New York, NY—June 8…New Yorkers Stand Against Insurance Fraud (NYSAIF) was joined today by the leading auto organization AAA New York and Assemblyman David Weprin (D-Queens Village) to highlight the economic impact and safety risks associated with no- fault insurance fraud–one of the state’s fastest growing crimes. AAA New York joined the call on the Assembly to pass “Alice’s Law,” which would toughen penalties against those who stage accidents.
“Insurance fraud is a crime that costs everyone billions of dollars every year, and in the case of Alice Ross and others, their lives,” said AAA New York spokesman Robert Sinclair. “New Yorkers pay some of the highest insurance rates in the country, with drivers in our region suffering under the tremendous burdens of high rates, high tolls, high repair costs, high fees and surcharges and the resulting high anxiety. With 1.6 million members, AAA New York urges the Assembly to pass the pending bills that would make staging auto crashes a felony to help provide needed relief to the insured of New York.”
New York City drivers pay approximately 60 to 300 percent more than the statewide average for no-fault insurance coverage. New York as a whole was suffered from fraud costs ranging from roughly $250 million in 2010 and billions since 2005. Recent busts of major auto insurance fraud rings highlight how criminals have been able to capitalize on the loopholes in the state’s no-fault insurance laws.
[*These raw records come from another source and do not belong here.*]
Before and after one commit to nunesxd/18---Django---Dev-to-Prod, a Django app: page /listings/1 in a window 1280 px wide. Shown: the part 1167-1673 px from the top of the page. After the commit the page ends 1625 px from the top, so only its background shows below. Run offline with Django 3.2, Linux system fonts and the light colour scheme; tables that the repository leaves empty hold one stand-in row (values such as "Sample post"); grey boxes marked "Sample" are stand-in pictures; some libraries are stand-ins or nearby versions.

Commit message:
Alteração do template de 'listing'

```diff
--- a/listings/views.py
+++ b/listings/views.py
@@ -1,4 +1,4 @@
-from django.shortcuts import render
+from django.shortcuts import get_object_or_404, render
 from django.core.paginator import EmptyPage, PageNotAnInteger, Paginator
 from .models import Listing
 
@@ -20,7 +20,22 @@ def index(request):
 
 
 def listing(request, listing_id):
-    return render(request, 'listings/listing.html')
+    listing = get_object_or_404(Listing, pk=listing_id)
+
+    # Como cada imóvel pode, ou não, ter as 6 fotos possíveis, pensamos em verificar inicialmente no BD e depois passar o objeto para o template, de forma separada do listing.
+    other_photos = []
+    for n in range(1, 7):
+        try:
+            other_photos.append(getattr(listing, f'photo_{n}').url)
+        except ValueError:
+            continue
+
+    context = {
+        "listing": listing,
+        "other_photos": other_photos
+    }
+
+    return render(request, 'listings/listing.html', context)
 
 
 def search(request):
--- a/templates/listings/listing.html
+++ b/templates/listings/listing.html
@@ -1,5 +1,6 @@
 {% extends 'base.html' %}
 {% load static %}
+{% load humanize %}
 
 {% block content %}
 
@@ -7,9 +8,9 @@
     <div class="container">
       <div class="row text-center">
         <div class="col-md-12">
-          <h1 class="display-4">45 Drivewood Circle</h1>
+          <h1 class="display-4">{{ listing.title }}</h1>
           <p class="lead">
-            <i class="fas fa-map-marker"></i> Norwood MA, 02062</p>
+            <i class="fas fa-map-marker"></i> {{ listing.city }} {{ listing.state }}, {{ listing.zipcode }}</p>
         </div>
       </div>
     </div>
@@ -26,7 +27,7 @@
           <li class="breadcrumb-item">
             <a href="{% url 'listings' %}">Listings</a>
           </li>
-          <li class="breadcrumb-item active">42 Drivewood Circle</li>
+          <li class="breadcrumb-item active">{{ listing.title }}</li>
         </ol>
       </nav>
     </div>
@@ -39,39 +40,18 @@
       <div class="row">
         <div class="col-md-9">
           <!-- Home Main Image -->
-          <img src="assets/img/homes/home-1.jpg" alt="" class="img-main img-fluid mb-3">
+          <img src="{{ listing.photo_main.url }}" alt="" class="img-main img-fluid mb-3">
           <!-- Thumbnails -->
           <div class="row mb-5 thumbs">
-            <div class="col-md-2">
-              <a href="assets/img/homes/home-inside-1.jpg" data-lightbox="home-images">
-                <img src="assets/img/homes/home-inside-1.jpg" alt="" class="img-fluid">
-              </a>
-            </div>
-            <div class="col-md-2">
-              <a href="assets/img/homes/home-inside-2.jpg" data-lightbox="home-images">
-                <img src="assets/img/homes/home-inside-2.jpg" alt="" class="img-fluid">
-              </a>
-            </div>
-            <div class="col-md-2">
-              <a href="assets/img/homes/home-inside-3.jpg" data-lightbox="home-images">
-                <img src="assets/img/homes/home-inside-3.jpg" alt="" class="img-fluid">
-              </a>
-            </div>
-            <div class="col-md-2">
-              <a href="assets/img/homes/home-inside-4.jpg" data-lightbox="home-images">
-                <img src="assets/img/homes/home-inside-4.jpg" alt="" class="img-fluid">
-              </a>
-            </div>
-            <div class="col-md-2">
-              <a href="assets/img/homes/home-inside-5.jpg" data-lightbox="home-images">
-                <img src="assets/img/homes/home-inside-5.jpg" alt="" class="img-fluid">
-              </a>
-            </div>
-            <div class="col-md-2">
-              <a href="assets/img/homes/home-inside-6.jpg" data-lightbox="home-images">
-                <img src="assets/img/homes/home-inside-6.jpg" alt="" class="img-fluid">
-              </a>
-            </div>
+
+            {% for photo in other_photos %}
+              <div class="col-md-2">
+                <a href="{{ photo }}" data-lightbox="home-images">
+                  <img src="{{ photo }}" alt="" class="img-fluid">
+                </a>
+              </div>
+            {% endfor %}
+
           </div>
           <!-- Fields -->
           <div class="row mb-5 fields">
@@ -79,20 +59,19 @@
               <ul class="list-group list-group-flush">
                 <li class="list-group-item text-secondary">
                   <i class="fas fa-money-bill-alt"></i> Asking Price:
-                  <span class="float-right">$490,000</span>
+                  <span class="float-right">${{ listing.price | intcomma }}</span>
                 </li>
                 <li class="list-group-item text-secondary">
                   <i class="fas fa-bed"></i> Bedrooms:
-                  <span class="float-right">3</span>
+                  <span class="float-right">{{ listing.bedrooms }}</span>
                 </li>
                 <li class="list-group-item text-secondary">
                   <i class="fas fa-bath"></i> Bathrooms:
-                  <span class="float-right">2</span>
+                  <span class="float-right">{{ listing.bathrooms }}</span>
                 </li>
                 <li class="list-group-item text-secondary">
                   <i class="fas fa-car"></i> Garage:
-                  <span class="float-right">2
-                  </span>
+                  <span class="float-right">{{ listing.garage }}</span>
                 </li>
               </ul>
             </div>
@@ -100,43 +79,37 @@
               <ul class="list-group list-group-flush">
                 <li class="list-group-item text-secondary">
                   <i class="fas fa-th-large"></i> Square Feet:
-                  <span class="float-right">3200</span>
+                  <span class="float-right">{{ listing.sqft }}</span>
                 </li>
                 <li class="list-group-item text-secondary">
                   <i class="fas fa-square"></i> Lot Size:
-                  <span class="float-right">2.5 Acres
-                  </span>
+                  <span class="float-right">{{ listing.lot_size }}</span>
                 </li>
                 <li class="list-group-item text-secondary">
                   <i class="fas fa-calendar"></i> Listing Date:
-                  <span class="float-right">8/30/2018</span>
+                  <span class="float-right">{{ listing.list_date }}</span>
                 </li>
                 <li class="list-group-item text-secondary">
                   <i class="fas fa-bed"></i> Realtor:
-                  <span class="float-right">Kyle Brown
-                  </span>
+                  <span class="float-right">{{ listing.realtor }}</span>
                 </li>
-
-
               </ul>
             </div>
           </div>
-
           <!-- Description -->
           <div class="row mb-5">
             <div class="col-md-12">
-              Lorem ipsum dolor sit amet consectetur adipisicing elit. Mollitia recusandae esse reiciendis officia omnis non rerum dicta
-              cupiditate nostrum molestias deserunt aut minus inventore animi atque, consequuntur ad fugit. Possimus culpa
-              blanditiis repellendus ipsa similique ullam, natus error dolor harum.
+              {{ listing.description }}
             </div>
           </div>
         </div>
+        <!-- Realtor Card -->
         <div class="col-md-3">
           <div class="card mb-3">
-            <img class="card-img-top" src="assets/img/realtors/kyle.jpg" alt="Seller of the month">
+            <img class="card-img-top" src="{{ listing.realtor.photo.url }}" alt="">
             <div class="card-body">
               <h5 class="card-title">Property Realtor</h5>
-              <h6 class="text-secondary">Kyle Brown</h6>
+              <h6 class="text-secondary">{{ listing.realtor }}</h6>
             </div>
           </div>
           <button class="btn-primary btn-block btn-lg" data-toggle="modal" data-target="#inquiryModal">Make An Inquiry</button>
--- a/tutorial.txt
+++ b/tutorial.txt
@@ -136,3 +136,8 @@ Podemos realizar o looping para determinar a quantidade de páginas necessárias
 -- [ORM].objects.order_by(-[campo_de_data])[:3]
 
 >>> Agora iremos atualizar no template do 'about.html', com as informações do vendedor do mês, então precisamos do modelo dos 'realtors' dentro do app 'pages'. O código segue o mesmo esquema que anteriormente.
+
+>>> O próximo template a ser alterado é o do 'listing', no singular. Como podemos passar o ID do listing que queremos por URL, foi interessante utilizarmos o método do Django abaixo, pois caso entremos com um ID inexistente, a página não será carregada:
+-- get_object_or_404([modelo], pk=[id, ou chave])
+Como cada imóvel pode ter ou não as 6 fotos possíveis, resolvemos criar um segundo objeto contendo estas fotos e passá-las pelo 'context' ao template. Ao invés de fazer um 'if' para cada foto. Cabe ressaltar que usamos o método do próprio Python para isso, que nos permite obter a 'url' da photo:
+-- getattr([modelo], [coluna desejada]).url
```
“We’re thrilled to have the premier automobile organization AAA New York on our side,” said NYSAIF Spokesman David Schwartz, also a former Brooklyn Assistant District Attorney. “The Assembly needs to consider the state’s ten million registered drivers, law enforcement officials and organizations like AAA that are fighting for reform of the state’s no-fault insurance laws. With only two weeks left of session, action is needed immediately.”
“The New York State Assembly is engaged in serious deliberations on many issues important to New Yorkers, but I ask that “Alice’s Law” not be lost in the end-of-session shuffle,” Assemblyman Weprin said. “This common sense legislation easily passed in the State Senate, and I am 100% confident that it would pass in the Assembly if it were reported out committee and voted upon.”
“Alice’s Bill” is named after 71-year-old Queens grandmother, Alice Ross, who was killed in a staged accident nine years ago. The provisions of the bill stipulate that a person who operates a car and intentionally causes a collision with intent to commit insurance fraud would now face the charge of staging a motor vehicle accident. It would be a class D felony, punishable by up to seven years in prison. It overwhelmingly passed the Senate on March 22nd with a vote 58-1.